The officer died at the scene of the accident, while Vorayuth fled, but investigators followed a trail of brake fluid which led them to the gated estate of one of Thailand’s richest families.
Vorayuth is facing two charges of reckless driving causing death and failing to help a crash victim.
The statute of limitations on the reckless driving charge is 15 years, expiring on Sept 3, 2027, while that for the other is five years, expiring on Sept 3 this year. Charges of speeding and reckless driving causing damage to others’ property have been dropped because their one-year statute of limitations has expired.
Vorayuth faces more than 10 years’ jail if found guilty on both charges. He will be formally indicted on April 27.
Mr Kanpithak Pachimsawat, son of businessman Kan-anek and former Miss Thailand Savinee, drove his Mercedes-Benz into a crowd on July 4, 2007, killing a bus conductor.
He had quarrelled with a bus driver who hit his car while driving in the Asoke area.
When the bus stopped at a traffic light, Mr Kanpithak got out of the car to confront the driver, who told the passengers to switch to another vehicle.
Mr Kanpithak returned to his car and rammed into the waiting passengers, trapping three people underneath before it came to a stop. His lawyers told the court that Mr Kanpithak, who was 20 at the time of the incident, had mental health problems.
In 2015, the Supreme Court sentenced him to two years’ imprisonment for killing and injuring others. He paid two million baht (S$81,000) to the victim’s family.
NO LICENCE TO DRIVE
ORACHORN DEVAHASTIN NA AYUDHYA
Ms Orachorn Devahastin na Ayudhya, daughter of a former military officer, was 16 and too young for a driver’s licence when her Honda Civic rear-ended a van carrying professors and students on Dec 27, 2010, on the Don Muang tollway.
Nine people died and seven were severely injured. A photograph showing her calmly using a mobile phone shortly after the accident was widely circulated, sparking public anger.
She was charged with unlicensed driving and reckless driving causing deaths and injuries and property damage, and is banned from driving until she is 25.
In 2015, a Bangkok civil court ordered Ms Orachorn to pay about 27 million baht (S$1 million) in total compensation to the victims.
Janepob Verraporn, scion of chemical industry distributor Lenso Group, crashed his Mercedes- Benz into a Ford Fiesta on an empty stretch of the Ayutthaya highway on March 13 last year.
The victims, a couple in their 30s, died on the spot.
A dashcam video widely shared on social media showed Janepob’s car rear-ending the victims’ vehicle, which burst into flames.

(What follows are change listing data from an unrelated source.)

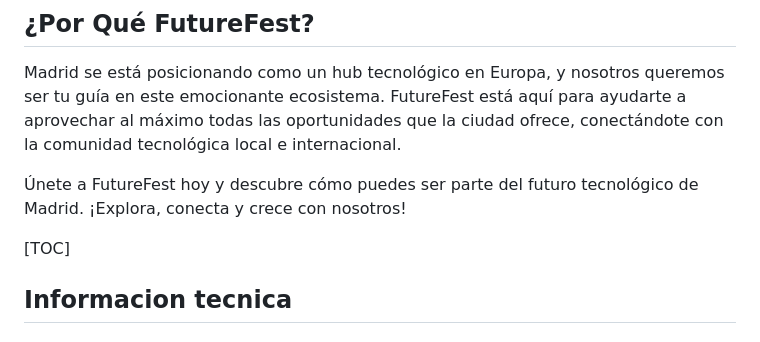
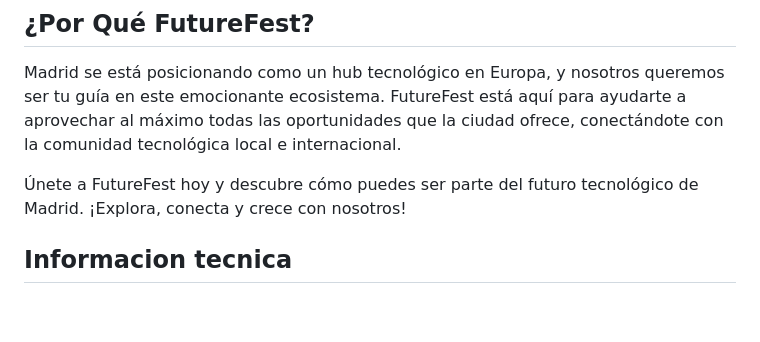
Before and after one commit to SergioLM7/proyecto-eventos-futurefests, a Markdown page: README.md, the part around the change printed below. GitHub-like rendering; blank space fills up the shorter version.

```diff
--- a/README.md
+++ b/README.md
@@ -27,8 +27,6 @@ Crea una lista de tus eventos favoritos. Nunca te perderás un evento importante
 Madrid se está posicionando como un hub tecnológico en Europa, y nosotros queremos ser tu guía en este emocionante ecosistema. FutureFest está aquí para ayudarte a aprovechar al máximo todas las oportunidades que la ciudad ofrece, conectándote con la comunidad tecnológica local e internacional.
 
 Únete a FutureFest hoy y descubre cómo puedes ser parte del futuro tecnológico de Madrid. ¡Explora, conecta y crece con nosotros!
-
-[TOC]
 
 ## Informacion tecnica
 
```
Also changed, not shown: other parts of README.md (+11 -11 lines).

Janepob survived with minor injuries and refused both alcohol and drug tests. Another dashcam video shared a few days after the accident showed his Mercedes smashing through an Easy Pass toll gate about an hour before the fatal crash.
Relatives of the victims are asking for 100 million baht (S$4 million) in compensation.
Janepob, 37, is facing seven charges, including double vehicular manslaughter and driving under the influence of alcohol, but his lawyers have argued that he is mentally unfit to stand trial.
A version of this article appeared in the print edition of The Sunday Times on April 09, 2017, with the headline ‘Thailand’s deadly rich kids ‘.